#### HOW TO COMPLETE THIS TASK:
For every line in the records that has the word "Requirement", make a copy.

Revision comparison data:
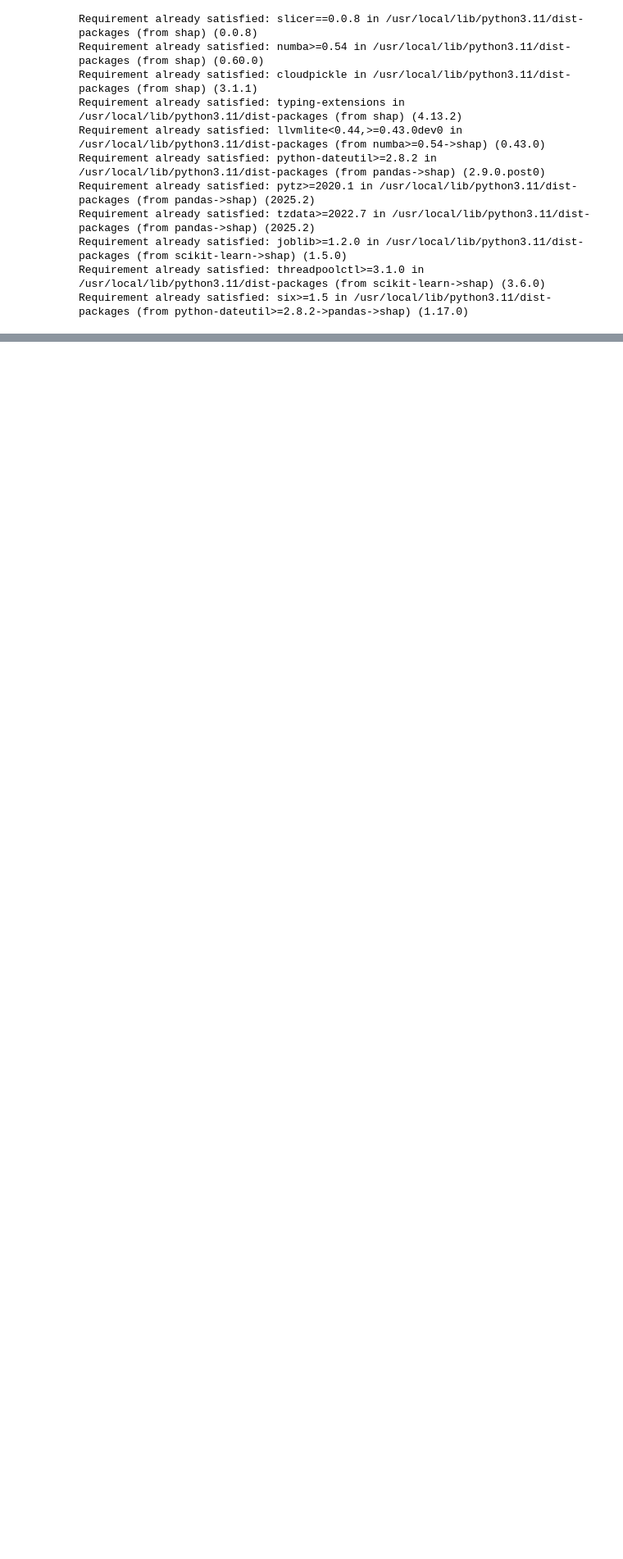
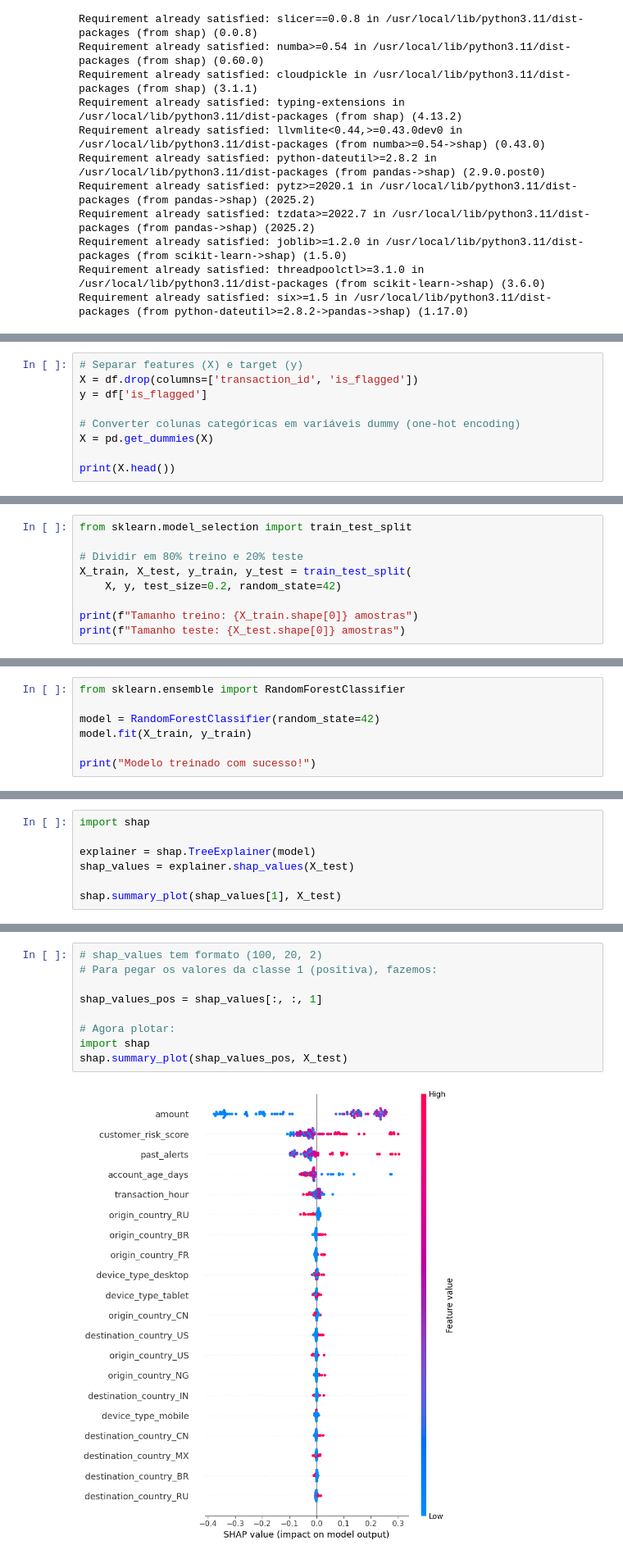
Before and after one commit to a-bucci/AML---Fraud---AI---Portfolio, a Jupyter notebook: 1_fiat_analysis/exploration_amanda.ipynb, the cells around one changed output, grey strips where cells are left out. Shown at 82% size. Drawn from its saved outputs; the diff is of its cells as text; blank space fills up the shorter version.

```diff
--- a/1_fiat_analysis/exploration_amanda.ipynb
+++ b/1_fiat_analysis/exploration_amanda.ipynb
@@ -192,0 +691,9 @@ Requirement already satisfied: six>=1.5 in /usr/local/lib/python3.11/dist-packag
+# %%
+# Separar features (X) e target (y)
+X = df.drop(columns=['transaction_id', 'is_flagged'])
+y = df['is_flagged']
+
+# Converter colunas categóricas em variáveis dummy (one-hot encoding)
+X = pd.get_dummies(X)
+
+print(X.head())
@@ -192,0 +718,9 @@ Requirement already satisfied: six>=1.5 in /usr/local/lib/python3.11/dist-packag
+# %%
+from sklearn.model_selection import train_test_split
+
+# Dividir em 80% treino e 20% teste
+X_train, X_test, y_train, y_test = train_test_split(
+    X, y, test_size=0.2, random_state=42)
+
+print(f"Tamanho treino: {X_train.shape[0]} amostras")
+print(f"Tamanho teste: {X_test.shape[0]} amostras")
@@ -192,0 +729,7 @@ Requirement already satisfied: six>=1.5 in /usr/local/lib/python3.11/dist-packag
+# %%
+from sklearn.ensemble import RandomForestClassifier
+
+model = RandomForestClassifier(random_state=42)
+model.fit(X_train, y_train)
+
+print("Modelo treinado com sucesso!")
@@ -192,0 +738,7 @@ Requirement already satisfied: six>=1.5 in /usr/local/lib/python3.11/dist-packag
+# %%
+import shap
+
+explainer = shap.TreeExplainer(model)
+shap_values = explainer.shap_values(X_test)
+
+shap.summary_plot(shap_values[1], X_test)
@@ -192,0 +754,11 @@ Requirement already satisfied: six>=1.5 in /usr/local/lib/python3.11/dist-packag
+# %%
+# shap_values tem formato (100, 20, 2)
+# Para pegar os valores da classe 1 (positiva), fazemos:
+
+shap_values_pos = shap_values[:, :, 1]
+
+# Agora plotar:
+import shap
+shap.summary_plot(shap_values_pos, X_test)
+# %% [output]
+[figure, added]
```
Also changed, not shown: parts of 43 cells of this notebook.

#### SOLUTION FOR THIS TASK:
@@ -192,0 +691,9 @@ Requirement already satisfied: six>=1.5 in /usr/local/lib/python3.11/dist-packag
@@ -192,0 +718,9 @@ Requirement already satisfied: six>=1.5 in /usr/local/lib/python3.11/dist-packag
@@ -192,0 +729,7 @@ Requirement already satisfied: six>=1.5 in /usr/local/lib/python3.11/dist-packag
@@ -192,0 +738,7 @@ Requirement already satisfied: six>=1.5 in /usr/local/lib/python3.11/dist-packag
@@ -192,0 +754,11 @@ Requirement already satisfied: six>=1.5 in /usr/local/lib/python3.11/dist-packag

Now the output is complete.